In Rare Cases, Stroke Treatment Can Trigger Life-threatening Angioedema, Case Report Shows
Activase (alteplase), a common treatment for stroke, may trigger angioedema of the mouth and tongue that can lead to a life-threatening situation if not treated promptly, a case report shows.
The study, “Angioedema: A Life-threatening Complication of Tissue Plasminogen Activator,” was published in the journal Cureus.
It describes the case of a 78-year-old woman who was hospitalized after complaining of weakness and a loss of sensation on her right side, as well as facial droop and an inability to speak normally.
A blood analysis was normal, and no alterations were detected in a CT scan of her head, leading doctors to suspect acute ischemic stroke on her left side.

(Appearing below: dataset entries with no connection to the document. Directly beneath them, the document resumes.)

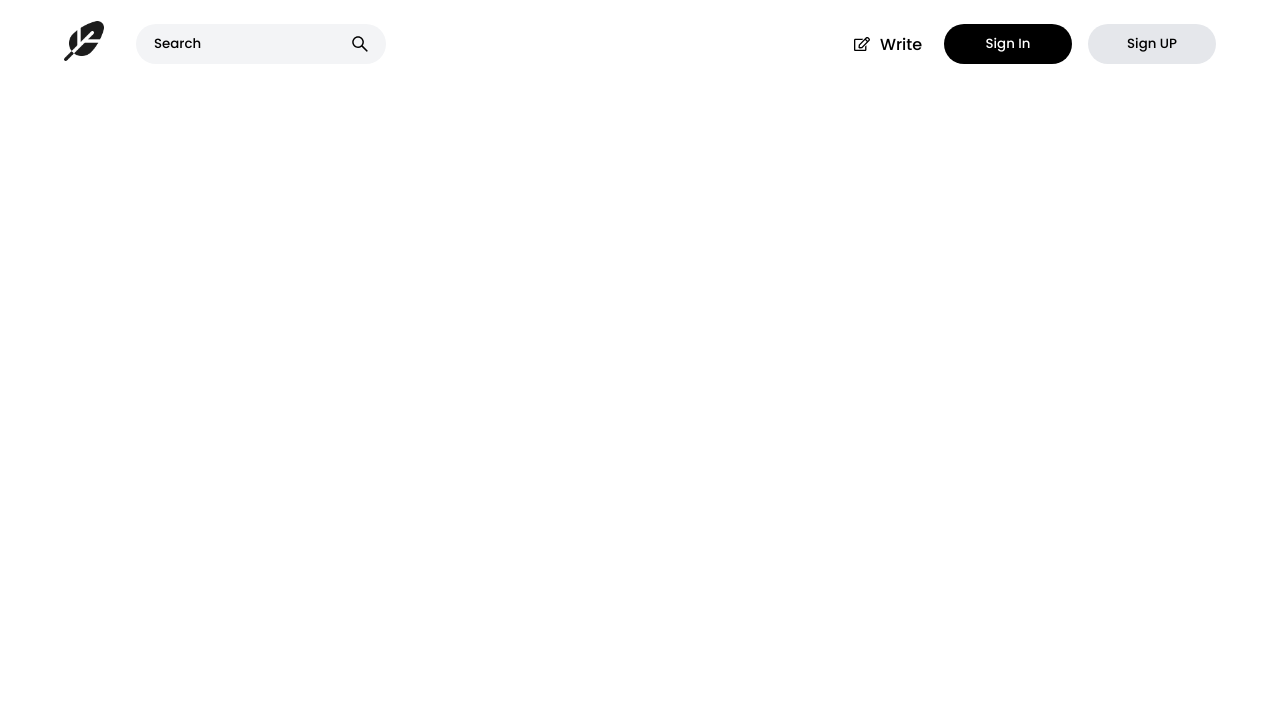
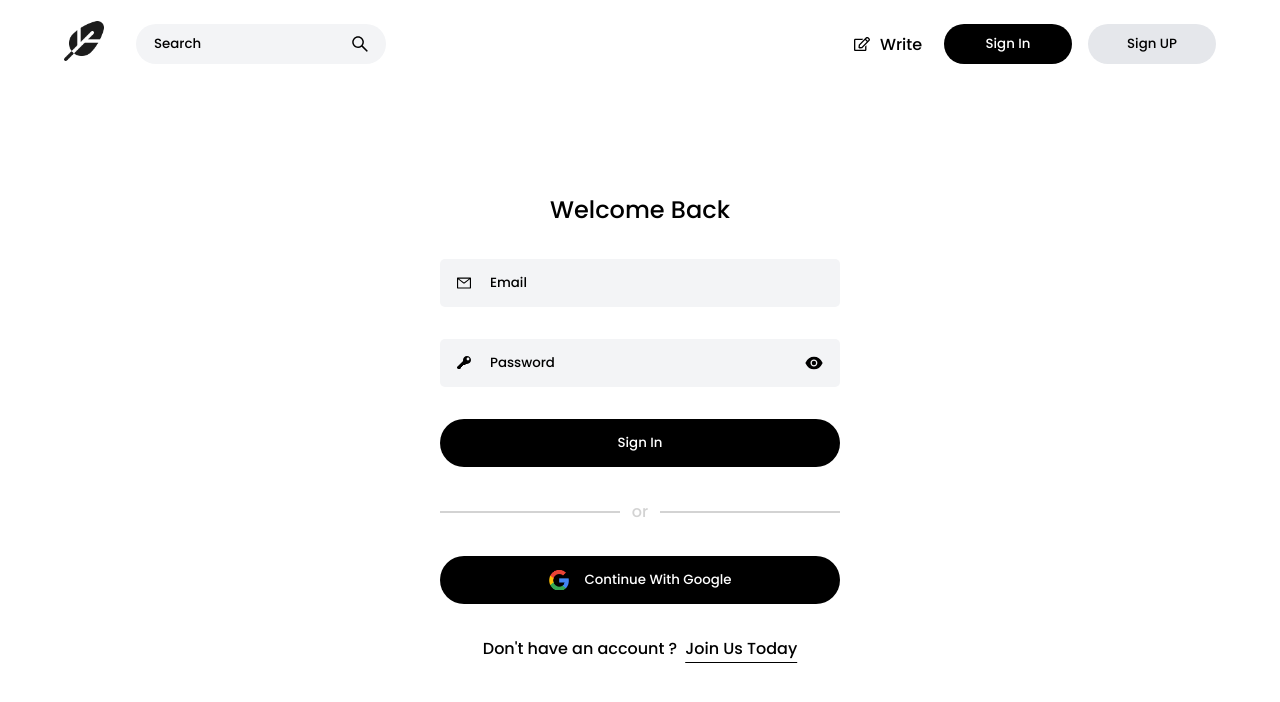
Before and after one commit to Hassene-Belhaj/Mern-Modern-Fully-Working-Blog-Editor, a React (Vite) app in the folder client/: page /signin in a window 1280 px wide. Shown: the top 702 px of the page. Built offline with nearby package versions, Linux system fonts and the light colour scheme.

Commit message:
front : add userAuthForm

```diff
--- a/client/package.json
+++ b/client/package.json
@@ -10,6 +10,7 @@
     "preview": "vite preview"
   },
   "dependencies": {
+    "framer-motion": "^10.16.12",
     "react": "^18.2.0",
     "react-dom": "^18.2.0",
     "react-icons": "^4.12.0",
--- a/client/src/App.jsx
+++ b/client/src/App.jsx
@@ -2,12 +2,18 @@ import React from 'react'
 import { GlobalStyleApp } from './Global/GlobalStyle'
 import Navbar from './Components/Navbar'
 import { BrowserRouter as Router , Routes , Route } from 'react-router-dom'
+import UserAuthForm from './Components/UserAuthForm'
 
 const App = () => {
   return (
     <Router>
      <GlobalStyleApp/>
-      <Navbar />
+        <Navbar />
+      <Routes>
+          <Route path='/signin' element={<UserAuthForm type={"sign-in"} />} />
+          <Route path='/signup' element={<UserAuthForm type={"sign-up"} />} />
+
+      </Routes>
     </Router>
   )
 }
--- a/client/src/Components/Navbar.jsx
+++ b/client/src/Components/Navbar.jsx
@@ -17,8 +17,7 @@ top: 50%;
 transform: translateY(-50%);
 right: ${({$right})=>$right};
 right: ${({$left})=>$left};
-`
-const SearchIcon2 = styled(AiOutlineSearch)`
+cursor: pointer;
 `
 
 const WriteIcon = styled(FaRegEdit)`
@@ -29,12 +28,13 @@ const Navbar = () => {
 
   return (
     <Nav>
+
       <Div $width='90%' $height='80px' $display='flex' $jc='space-between' $ai='center' $margin='auto'>
 
             <Div $display='flex' $ai='center'>
 
-                 <Navlink>
-                         <Image  $width='40px' $height='40px' src='/public/logo.png' />
+                 <Navlink to='/'>
+                         <Image  $width='40px' $height='40px' src='logo.png' />
                  </Navlink>
 
                  <Div $Md='none' $width='250px'$height='40px' $position='relative' $margin='0 0 0 2rem'>
@@ -51,12 +51,16 @@ const Navbar = () => {
                     <Text>Write</Text>
                  </Div>
                  <Div $Lg='none' $width='auto%' $position='relative'>
-                    <Button $padding='6px' $br='25px' $display='flex' $jc='center' $bg='#e5e7eb' $border='none'>
+                    <Button $padding='6px' $br='25px' $display='flex' $jc='center' $bg='#e5e7eb' $border='none' $opacity='0.9'>
                        <AiOutlineSearch onClick={()=>setShow(!show)} size={20} />
                     </Button>
                  </Div>
-                <Button $width='8rem' $height='40px' $br='25px' $bg='#000' $color='#fff' $border='none' >Sign In</Button>
-                <Button $Md='none' $width='8rem' $height='40px' $br='25px' $bg='#e5e7eb' $color='#000' $border='none' >Sign UP</Button>
+                <Navlink to='/signin'>
+                   <Button $width='8rem' $height='40px' $br='25px' $bg='#000' $color='#fff' $border='none' $opacity='0.9'>Sign In</Button>
+                </Navlink>
+                <Navlink to='/signup'>
+                   <Button $Md='none' $width='8rem' $height='40px' $br='25px' $bg='#e5e7eb' $color='#000' $border='none' $opacity='0.9' >Sign UP</Button>
+                </Navlink>
             </Div>
      </Div>
 
--- /dev/null
+++ b/client/src/Components/UserAuthForm.jsx
@@ -0,0 +1,140 @@
+import React from 'react'
+import { Button, Container, Div, Form, Image, Input, Navlink, Span, Text, Title } from '../Global/GlobalStyle'
+import { AiOutlineUser } from "react-icons/ai";
+import { AiOutlineMail } from "react-icons/ai";
+import { GoKey } from "react-icons/go";
+import {  AiFillEye, AiFillEyeInvisible } from 'react-icons/ai'
+import styled from 'styled-components';
+import { NavLink } from 'react-router-dom';
+import { useState } from 'react';
+import { IconBase } from 'react-icons/lib';
+import AnimationWrapper from '../Utils/AnimationWrapper';
+
+
+
+const UserIcon = styled(AiOutlineUser)`
+position: absolute;
+top: 50%;
+transform: translateY(-50%);
+left: 1rem;
+`
+const EmailIcon = styled(AiOutlineMail)`
+position: absolute;
+top: 50%;
+transform: translateY(-50%);
+left: 1rem;
+`
+const PwdIcon = styled(GoKey)`
+position: absolute;
+top: 50%;
+transform: translateY(-50%);
+left: 1rem;
+`
+const Hr = styled.hr`
+  width: 45%;
+  height: 1px;
+  border: .5px solid lightgrey;
+`
+
+const EyeInvisibleIcon = styled(AiFillEyeInvisible)`
+position: absolute;
+top: 50%;
+transform: translateY(-50%);
+right: 1rem;
+cursor: pointer;
+`
+const EyeVisibleIcon = styled(AiFillEye)`
+position: absolute;
+top: 50%;
+transform: translateY(-50%);
+right: 1rem;
+cursor: pointer;
+`
+
+const UserAuthForm = ({type}) => {
+     const [EyeToggle , setEyeToggle] = useState(false)
+
+  return (
+
+    <Container $padding='7rem 0' $display='flex' $jc='center' $ai='center'>
+      <AnimationWrapper initial={{opacity : 0.5 }} animate={{opacity : 1 , x: 0}} transition={{duration : 0.8}} exit={{opacity : 0}} key={type}>
+        <Form $display='flex' $width='400px' $fd='column' $gap='2rem' $margin='auto'>
+          <Title $ta='center' $fw='200'>{type === 'sign-up' ? 'Join Us Today' : 'Welcome Back'}</Title>
+
+          {type === 'sign-up' ?
+
+           <>
+             <Div $position='relative'>
+                <Input $width='100%' $padding='0 0 0 3rem' $height='3rem' $br='5px'  $bg='#f3f4f6' $outline='none' $colorPH='#000' $border='2px solid rgba(0,0,0,0)'  $borderF='2px solid #818cf8' type='text' placeholder='Full Name'/>
+                <UserIcon />
+             </Div>
+             <Div $position='relative'>
+                 <Input $width='100%' $padding='0 0 0 3rem'  $height='3rem' $br='5px'  $bg='#f3f4f6' $outline='none'  $colorPH='#000' $border='2px solid rgba(0,0,0,0)'  $borderF='2px solid #818cf8' type='text' placeholder='Email'/>
+                <EmailIcon />
+             </Div>
+             <Div $position='relative'>
+               <Input $width='100%'  $padding='0 0 0 3rem'  $height='3rem' $br='5px'  $bg='#f3f4f6' $outline='none' $colorPH='#000' $border='2px solid rgba(0,0,0,0)'  $borderF='2px solid #818cf8' type={EyeToggle ? 'text' : 'password'} placeholder='Password'/>
+                <PwdIcon />
+                {EyeToggle ? <EyeInvisibleIcon onClick={()=>setEyeToggle(!EyeToggle)} size={20} /> : <EyeVisibleIcon onClick={()=>setEyeToggle(!EyeToggle)} size={20}/>}
+             </Div>
+             <Button $width='100%' $margin='auto' $height='3rem' $br='25px' $bg='#000' $color='#fff' $border='none' $opacity='0.9' > Sign Up</Button>
+              <Div $width='100%' $display='flex' $jc='space-between' $ai='center'>
+                <Hr />
+                 <Text $color='lightgrey'>or</Text>
+                <Hr />
+              </Div>
+              <Div>
+              <Button $width='100%' $height='3rem' $display='flex' $jc='center' $ai='center' $margin='auto'  $br='25px' $bg='#000' $color='#fff' $border='none' $gap='1rem' $opacity='0.9' >
+                    <Image $width='20px' $height='20px'  src='google.png' />
+                    Continue With Google
+                 </Button>
+              </Div>
+            <Div>
+              <Text $ta='center'>
+                  Already Member ?
+                  <Navlink to='/signin' $padding='0 0 0 8px' $color='#000'>Sign In</Navlink>
+              </Text>
+           </Div>
+           </>
+
+
+        :
+
+        <>
+
+          <Div $position='relative'>
+              <Input $width='100%' $padding='0 0 0 3rem'  $height='3rem' $br='5px'  $bg='#f3f4f6' $outline='none'  $colorPH='#000' $border='2px solid rgba(0,0,0,0)'  $borderF='2px solid #818cf8' type='text' placeholder='Email'/>
+             <EmailIcon />
+          </Div>
+          <Div $position='relative'>
+               <Input $width='100%'  $padding='0 0 0 3rem'  $height='3rem' $br='5px'  $bg='#f3f4f6' $outline='none' $colorPH='#000' $border='2px solid rgba(0,0,0,0)'  $borderF='2px solid #818cf8' type={EyeToggle ? 'text' : 'password'} placeholder='Password'/>
+                <PwdIcon />
+                {EyeToggle ? <EyeInvisibleIcon onClick={()=>setEyeToggle(!EyeToggle)} size={20} /> : <EyeVisibleIcon onClick={()=>setEyeToggle(!EyeToggle)} size={20}/>}
+             </Div>
+          <Button $width='100%' $margin='auto' $height='3rem' $br='25px' $bg='#000' $color='#fff' $border='none' $opacity='0.9' > Sign In</Button>
+           <Div $width='100%' $display='flex' $jc='space-between' $ai='center'>
+             <Hr />
+              <Text $color='lightgrey'>or</Text>
+             <Hr />
+           </Div>
+           <Div>
+           <Button $width='100%' $height='3rem' $display='flex' $jc='center' $ai='center' $margin='auto'  $br='25px' $bg='#000' $color='#fff' $border='none' $gap='1rem' $opacity='0.9' >
+                    <Image $width='20px' $height='20px'  src='google.png' />
+                    Continue With Google
+              </Button>
+           </Div>
+           <Div>
+            <Text $ta='center' >
+                Don't have an account ?
+                <Navlink to='/signup' $td='underline' $padding='0 0 8px 8px' $color='#000'>Join Us Today </Navlink>
+            </Text>
+           </Div>
+        </>
+        }
+        </Form>
+        </AnimationWrapper>
+    </Container>
+  )
+}
+
+export default UserAuthForm
--- a/client/src/Global/GlobalStyle.js
+++ b/client/src/Global/GlobalStyle.js
@@ -91,6 +91,7 @@ background-color: ${({$bg})=>$bg};
 border: ${({$border})=>$border};
 border-radius: ${({$br})=>$br};
 border-start-start-radius: ${({$bssr})=>$bssr};
+gap: ${({$gap})=>$gap};
 transition: all ease-in-out 0.3s;
 cursor: pointer;
 &:hover{
@@ -187,10 +188,14 @@ text-align: ${({$ta})=>$ta};
 font-size: ${({$fs})=>$fs};
 font-weight: ${({$fw})=>$fw};
 color: ${({$color})=>$color};
-text-decoration: none;
+text-decoration: ${({$td})=>$td};
+text-underline-offset: 8px;
+padding: ${({$padding})=>$padding};
+margin: ${({$margin})=>$margin};
 transition: all ease-in-out 0.3s;
+border-bottom: ${({$borderB})=>$borderB};
 &:hover{
-    text-decoration: ${({$td})=>$td};
+    text-decoration: ${({$tdh})=>$tdh};
     text-underline-offset: 8px;
 }
 &:active{
--- /dev/null
+++ b/client/src/Utils/AnimationWrapper.jsx
@@ -0,0 +1,21 @@
+import React from 'react'
+import { AnimatePresence, motion } from 'framer-motion'
+
+const AnimationWrapper = ({children,initial,animate,transition,exit,key}) => {
+  return (
+    <AnimatePresence>
+       <motion.div
+       initial={initial}
+       animate={animate}
+       transition={transition}
+       exit={exit}
+       key={key}
+       >
+            {children}
+
+        </motion.div>
+    </AnimatePresence>
+  )
+}
+
+export default AnimationWrapper
```
Also changed, not shown: client/public/google.png (added), 1 other file (tests, documents, lock files or other folders).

Doctors administered Activase (alteplase), a type of tissue plasminogen activator (tPA) used to break down blood clots in acute ischemic stroke patients.
However, three hours later, the woman began complaining of dry mouth. She also experienced progressively worsening swelling of the tongue, which initially affected the right side and then spread to the left.
Doctors suspected the cause of the symptoms was an allergic reaction and stopped Activase treatment. The patient then received intravenous Solu-Medrol (methylprednisolone) and diphenhydramine, corticosteroid and antihistaminic medications that suppress the immune system.
But the woman’s condition continued to worsen, and she required intubation for breathing assistance because her tongue blocked her airways. Mechanical ventilation was removed after three days of treatment with intravenous steroids.
While treatment with Activase and other tissue plasminogen activators are effective in treating ischemic stroke, they are known to cause angioedema in some patients. This can be life-threatening if it affects the airways and is not treated in a timely manner.
“Orolingual angioedema [angioedema of the mouth and tongue] is a life-threatening complication of the treatment of ischemic stroke with tissue plasminogen activator (tPA) with a reported incidence of 1-5%,” researchers noted.
While angioedema is usually not life-threatening and can be managed with antihistamines and steroids, its rapid progression while compromising respiratory airways “needs emergent intubation to protect and maintain the airway,” they added.
“A physician treating acute ischemic stroke with alteplase [Activase] should be aware” of this potential complication, they said. “Routine inspection of the tongue and oropharynx” should be performed every 30-45 minutes after treatment initiation.